THE SUBTLE ART OF GIVING A ****
It's Monday morning as I write this, some nine days from one of the more insipid All Black performances, and my headline feed tells me that debate has now shifted to whether captain Sam Cane really meant what he said when he said what he said about some fans saying what they were saying.
Part of me wants to stand up and cheer. Seriously. This is one of New Zealand Rugby's greatest accidental triumphs.
For years rugby as a sport here has singularly failed to generate anything like a robust conversation that carries the week. This failure is due mostly to the national body's communications department being terrified by negative publicity and the rage that would provoke in their seniors.
From laughably inane post-match press conferences to pointlessly bland pre-match press "opportunities", no sports body has done it worse anywhere in the world, leaving it up to media to try to drive fan engagement through paint-by-numbers panel shows and opinion columns that inevitably circle back to well-worn themes.
If you want rugby's attitude to large chunks of its stakeholders crystallised in a single quote, take Steve Hansen's following the World Cup exit and his standing down: "One thing I'll promise – you guys need to hear this so you don't come bothering – is I won't be talking about what they should be doing or how they should be doing it. If you ring me and ask me that, it won't be a very good conversation."
This faux loyalty to the "brand" is actually contempt for the sport and those who watch it with far less discerning eyes than the guy who was in charge of the greatest World Cup campaign in history and who has forgotten more rugby knowledge than a roomful of critics will ever accrue.
Hansen knows a lot about rugby and clearly, as Cane so artfully pointed out, they're the sort of people real rugby folk prefer. So why stay quiet? Who are you actually helping, Steve?
My initial thought upon hearing Cane dismiss the rugby acumen of the most virulent All Blacks critics was to question his wisdom for articulating out loud what the players and coaches all think.
Couldn't have been more wrong. It's late November, the cricket is about to start and all we're talking about is the All Black skipper.
Give the man the Kel Tremain already.
Have to confess to being unaware of the Magnus Olsson Prize but our resident sailing genius has won it.
The thing that stood out for me, however, when I read the puff that comes with the award, is that Burling is still just 29.
It's easy to forget how young he is when he's already got a sailing CV matched only by Russell Coutts and Vasco da Gama.
It feels a bit churlish to label them losers after drawing with a team that beat the All Blacks, but the Wallabies had that in the bag but loosened the knot.

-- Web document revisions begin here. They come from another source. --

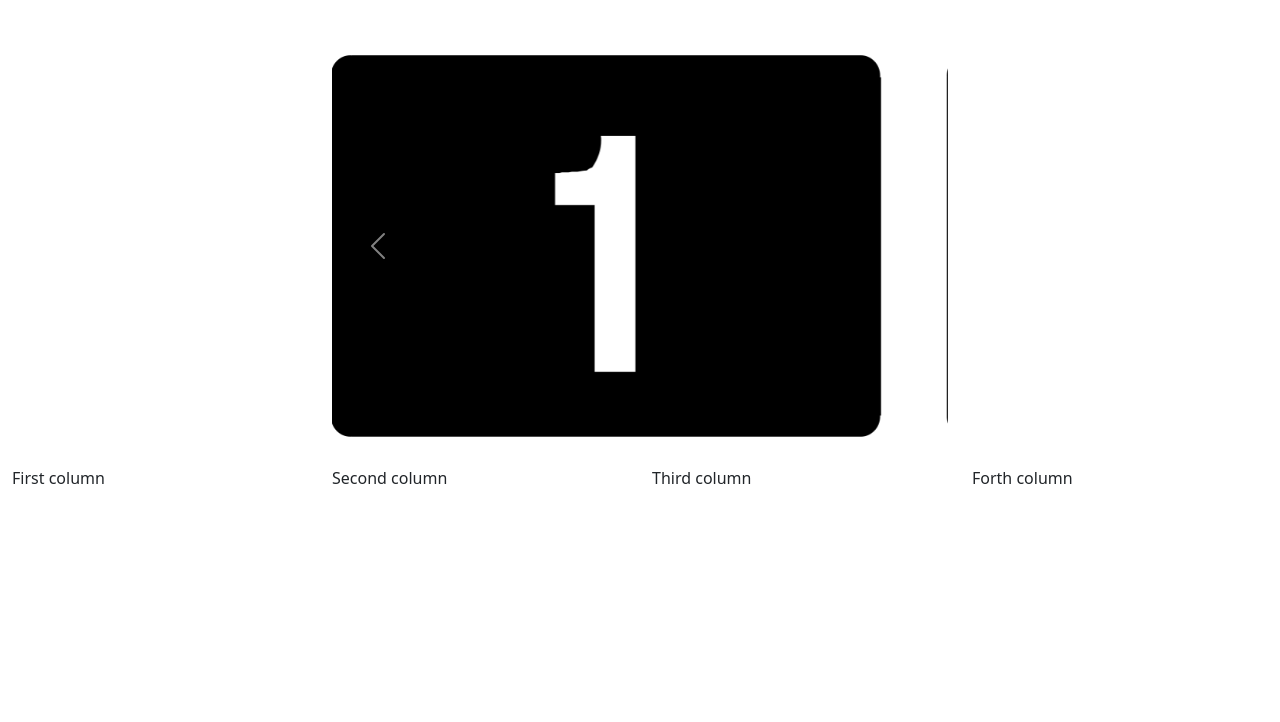
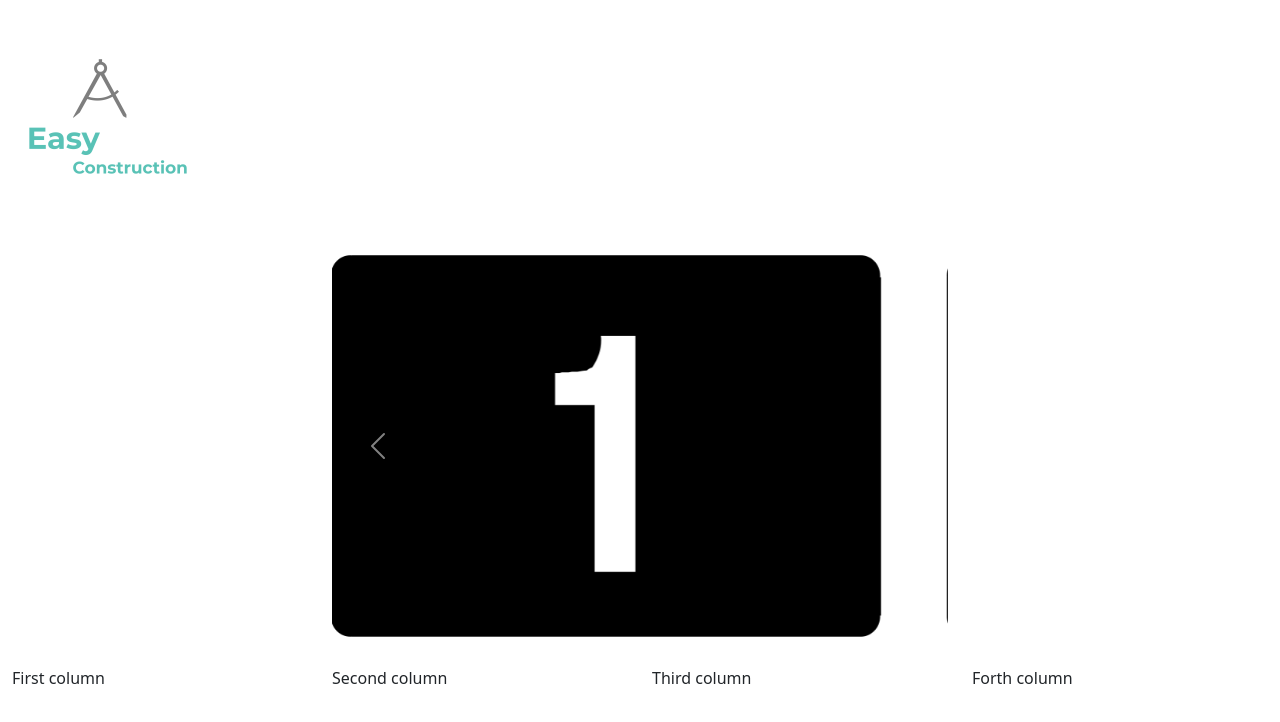
Before and after one commit to easyconstruction/easyconstruction.github.io, a plain HTML site: page index.html in a window 1280 px wide. Drawn offline with nearby package versions, Linux system fonts and the light colour scheme.

Commit message:
Update logo

```diff
--- a/index.html
+++ b/index.html
@@ -12,10 +12,10 @@
     </head>
     <body>
         <!--Nav Bar Section-->
-        <nav class="navbar is-primary" role="navigation" aria-label="main navigation">
+        <nav class="navbar" role="navigation" aria-label="main navigation">
             <div class="navbar-brand">
                 <a class="navebar-item" href="index.html">
-                    <!--<img src="./images/logo.png">-->
+                    <img src="./images/logo.jpg">
                 </a>
             </div>
         </nav>
```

Again, it feels a bit presumptuous to say this with every team on six points, but they've probably thrown away the Rugby Championship by conceding those late penalties.
Most expect a) an All Black response and b) the lack of conditioning to catch up with Argentina and, if that happens, a bonus-point win would effectively secure the championship for New Zealand.
This doesn't bode well: four New Zealand A wickets across 125 overs in Queenstown. No bowler took more than a single wicket in the high-scoring draw.
Better batsmen await them in the two-test series starting in Hamilton in the first week of December. Their best hope? The curators prepare typical pre-Christmas green-tops and they win two tosses.
Crying in sport has received a lot of attention in the last few weeks. As someone who sits between Keith Quinn's stoic boomers and emotional millennials, have you ever cried as a fan or player? Marc C, Dunedin
I'm almost scared to lay my cards on the table here but the truth is the weirdest things set me off and the things you'd expect to move me as a New Zealander… usually don't.
I've watched the documentary "Hillsborough" a few times and each time must have been right in the heart of hay-fever season because I've had extremely sensitive eyes. As a result I tend to get quite emotional about Liverpool results, even though I wouldn't consider myself a fanatic by any stretch.
I've never cried after an All Blacks or Black Caps loss or victory, as far as I can recall. I might have felt wretched if I hadn't fallen asleep during the closing stages of the 2019 Cricket World Cup final but I woke to my phone going crazy so knew the result by the time I rewound and watched the devastating finale. I felt gutted for the team, but not tearful.
Probably the closest I've come to tears in a New Zealand sports sense is the women's individual pursuit at the Athens Olympics. When Sarah Ulmer stopped her bike having shattered the world record and won gold, she was directly in front of the press tribune.
Watching her try to gulp in enough air to pay off all oxygen she'd spent on the track was one of those "you'll-never-forget-how-lucky-you-are-to-be-where-you-are-now" moments.
In closing though Marc, if you feel like having a good bawl over a sports result, you go for it. It can be good for the soul.
A nice little US Masters montage to make all weekend hackers feel better about themselves. My personal favourite: Phil Mickelsen's putt that ends up four times further from the hole than when it started.
The selectors could pull a dick move and not pick him, but all eyes should be on Eden Park this week as Devon Conway scores the first runs in what many good judges believe will be a prolific career for New Zealand. If he doesn't play or, worse, gets a duck… my bad. New Zealand v West Indies, 7pm Friday, Spark Sport and TV One.